This option has an excellent advantage: You can see the 3D effect while you compose and when reviewing your images which lets you know if the shot you take worked to give the 3D impression or not.
Otherwise you have to take 2 nearly identical photos with slightly different viewpoints. There are three methods to do this:
- Take a photo, move the camera and take a second photo keeping everything constant: Focus, DOF, exposure, ISO, white-balance. This is easier to do with a camera with manual controls, although I suspect you can use Panorama Assist mode of compact-cameras too. They key is to move the camera along a level path a relatively small distance. The ideal distance between the two shots depends on focal-length, focus distance and desired perspective.
- Take two photos simultaneously: Get two identical cameras and set everything including focus distance and focal-length to exactly the same settings. Triggering them simultaneously using an IR remote is ideal. You can get away with mechanically triggering them if there are no movements in the scene. You can buy a dual tripod plate which can hold two cameras to help with this.
- Use an anamorphic 3D lens: These lenses capture two images side-by-side on your sensor. You need special software (supplied with cameras that support this lens) to transform the resulting image into an actual 3D image.
The distance between the two shots has to be such that the objects in the plane of focus appear slightly different but not too much. There is no ideal distance. The further the subject you are trying to focus on appears, the wider apart the pictures must be taken. This should take into consideration actual distance and focal-length, so longer a focal-length requires less movement between the shots.
You can view these images, which are actually stereoscopic images, by various means:
- Many new HDTV support 3D HDMI input which you can see using special glasses (not red-blue). Some display can also display the 3D effect without viewing glasses as long as you are standing with a certain distance and angle from the screen.
- You can have your images on paper using lenticular printing services. See this question.
- Get a 3D Digital photo frame.
The software you need depends on your viewing device. If you have a 3D display device you have to make sure which format they use.
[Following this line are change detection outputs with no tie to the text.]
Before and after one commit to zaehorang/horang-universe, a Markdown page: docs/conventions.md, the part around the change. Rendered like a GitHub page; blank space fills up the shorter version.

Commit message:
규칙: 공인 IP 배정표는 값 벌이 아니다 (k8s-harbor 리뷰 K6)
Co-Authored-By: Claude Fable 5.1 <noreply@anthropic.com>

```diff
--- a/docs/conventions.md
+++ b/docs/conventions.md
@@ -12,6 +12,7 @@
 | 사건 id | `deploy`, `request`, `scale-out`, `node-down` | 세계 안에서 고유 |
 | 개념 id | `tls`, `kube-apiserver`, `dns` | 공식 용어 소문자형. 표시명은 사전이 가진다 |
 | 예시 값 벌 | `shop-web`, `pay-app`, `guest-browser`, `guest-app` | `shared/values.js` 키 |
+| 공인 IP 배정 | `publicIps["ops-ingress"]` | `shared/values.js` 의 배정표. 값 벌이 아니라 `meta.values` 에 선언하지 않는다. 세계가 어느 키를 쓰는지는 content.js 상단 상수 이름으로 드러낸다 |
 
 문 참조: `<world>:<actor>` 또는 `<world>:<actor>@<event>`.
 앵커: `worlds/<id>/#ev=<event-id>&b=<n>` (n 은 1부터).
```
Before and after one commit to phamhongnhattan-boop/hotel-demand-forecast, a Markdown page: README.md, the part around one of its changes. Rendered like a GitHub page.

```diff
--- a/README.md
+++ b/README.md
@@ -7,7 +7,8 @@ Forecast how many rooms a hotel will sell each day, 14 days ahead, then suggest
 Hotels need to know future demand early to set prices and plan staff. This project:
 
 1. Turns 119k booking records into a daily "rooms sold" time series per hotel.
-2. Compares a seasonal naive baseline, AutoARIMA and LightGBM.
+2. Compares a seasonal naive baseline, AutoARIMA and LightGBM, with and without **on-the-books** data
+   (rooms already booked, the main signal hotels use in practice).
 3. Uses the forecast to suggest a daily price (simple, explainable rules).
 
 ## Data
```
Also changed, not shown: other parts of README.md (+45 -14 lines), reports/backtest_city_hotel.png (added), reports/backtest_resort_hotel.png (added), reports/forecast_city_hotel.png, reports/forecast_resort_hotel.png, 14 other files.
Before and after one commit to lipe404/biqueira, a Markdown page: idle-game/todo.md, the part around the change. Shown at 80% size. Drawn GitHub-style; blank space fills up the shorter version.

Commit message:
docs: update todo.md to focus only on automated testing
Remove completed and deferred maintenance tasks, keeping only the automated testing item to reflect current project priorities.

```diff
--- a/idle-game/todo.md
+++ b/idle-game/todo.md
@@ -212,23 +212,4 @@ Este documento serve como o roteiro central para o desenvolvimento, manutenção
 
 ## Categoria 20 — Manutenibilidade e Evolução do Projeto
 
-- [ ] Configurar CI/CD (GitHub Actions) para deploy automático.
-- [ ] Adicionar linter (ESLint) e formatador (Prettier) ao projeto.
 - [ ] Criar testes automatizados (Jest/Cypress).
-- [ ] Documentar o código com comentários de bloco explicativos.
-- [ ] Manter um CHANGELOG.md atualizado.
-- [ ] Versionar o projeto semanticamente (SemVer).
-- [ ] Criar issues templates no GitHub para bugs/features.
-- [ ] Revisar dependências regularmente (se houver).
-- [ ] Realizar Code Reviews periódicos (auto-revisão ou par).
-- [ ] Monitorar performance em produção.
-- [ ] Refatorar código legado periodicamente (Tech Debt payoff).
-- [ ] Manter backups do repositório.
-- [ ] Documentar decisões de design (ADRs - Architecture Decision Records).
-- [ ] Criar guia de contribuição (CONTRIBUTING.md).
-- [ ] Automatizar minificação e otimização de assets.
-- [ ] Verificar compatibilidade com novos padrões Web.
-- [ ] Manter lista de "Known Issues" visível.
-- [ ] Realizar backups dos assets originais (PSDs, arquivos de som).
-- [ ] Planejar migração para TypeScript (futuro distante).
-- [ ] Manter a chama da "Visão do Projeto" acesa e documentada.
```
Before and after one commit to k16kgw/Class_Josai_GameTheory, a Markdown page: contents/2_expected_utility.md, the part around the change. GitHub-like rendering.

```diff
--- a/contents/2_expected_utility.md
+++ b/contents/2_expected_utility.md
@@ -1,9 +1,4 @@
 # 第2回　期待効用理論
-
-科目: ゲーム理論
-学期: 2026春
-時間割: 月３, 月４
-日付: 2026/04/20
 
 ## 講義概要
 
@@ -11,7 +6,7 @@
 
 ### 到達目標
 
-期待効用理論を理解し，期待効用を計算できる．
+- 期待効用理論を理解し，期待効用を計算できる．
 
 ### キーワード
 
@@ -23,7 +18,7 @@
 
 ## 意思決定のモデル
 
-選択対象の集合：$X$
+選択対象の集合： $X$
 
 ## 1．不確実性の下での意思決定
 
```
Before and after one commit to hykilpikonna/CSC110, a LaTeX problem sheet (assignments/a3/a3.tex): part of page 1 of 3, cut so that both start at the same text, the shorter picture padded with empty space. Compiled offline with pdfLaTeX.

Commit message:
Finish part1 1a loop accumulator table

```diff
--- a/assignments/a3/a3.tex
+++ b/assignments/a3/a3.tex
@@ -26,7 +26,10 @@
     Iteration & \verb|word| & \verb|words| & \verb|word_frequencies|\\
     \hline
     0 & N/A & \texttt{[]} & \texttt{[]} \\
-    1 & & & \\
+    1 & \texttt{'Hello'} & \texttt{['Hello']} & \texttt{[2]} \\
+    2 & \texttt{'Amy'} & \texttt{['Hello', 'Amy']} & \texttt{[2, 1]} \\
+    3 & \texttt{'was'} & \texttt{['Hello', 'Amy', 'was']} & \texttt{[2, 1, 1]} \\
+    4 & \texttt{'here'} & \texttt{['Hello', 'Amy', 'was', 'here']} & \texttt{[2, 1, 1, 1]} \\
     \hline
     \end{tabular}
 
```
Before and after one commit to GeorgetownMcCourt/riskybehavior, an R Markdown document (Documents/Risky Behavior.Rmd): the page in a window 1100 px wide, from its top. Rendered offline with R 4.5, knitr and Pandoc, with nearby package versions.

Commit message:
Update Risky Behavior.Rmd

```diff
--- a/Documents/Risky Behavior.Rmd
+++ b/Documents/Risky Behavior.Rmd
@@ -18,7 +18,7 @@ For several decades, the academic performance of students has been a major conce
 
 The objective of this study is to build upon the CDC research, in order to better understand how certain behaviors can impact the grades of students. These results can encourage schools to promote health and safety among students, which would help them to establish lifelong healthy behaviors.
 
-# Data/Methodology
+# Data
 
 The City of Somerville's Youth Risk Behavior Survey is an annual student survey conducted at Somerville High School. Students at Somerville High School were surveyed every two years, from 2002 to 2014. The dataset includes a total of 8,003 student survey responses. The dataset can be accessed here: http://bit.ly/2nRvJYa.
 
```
So far, the MPO format is most popular, although Stereo JPEG (JPS) images exist. Fuji has software to convert between MPO and pairs of JPEGs. A number of free utilities exist but I have not much experience with them.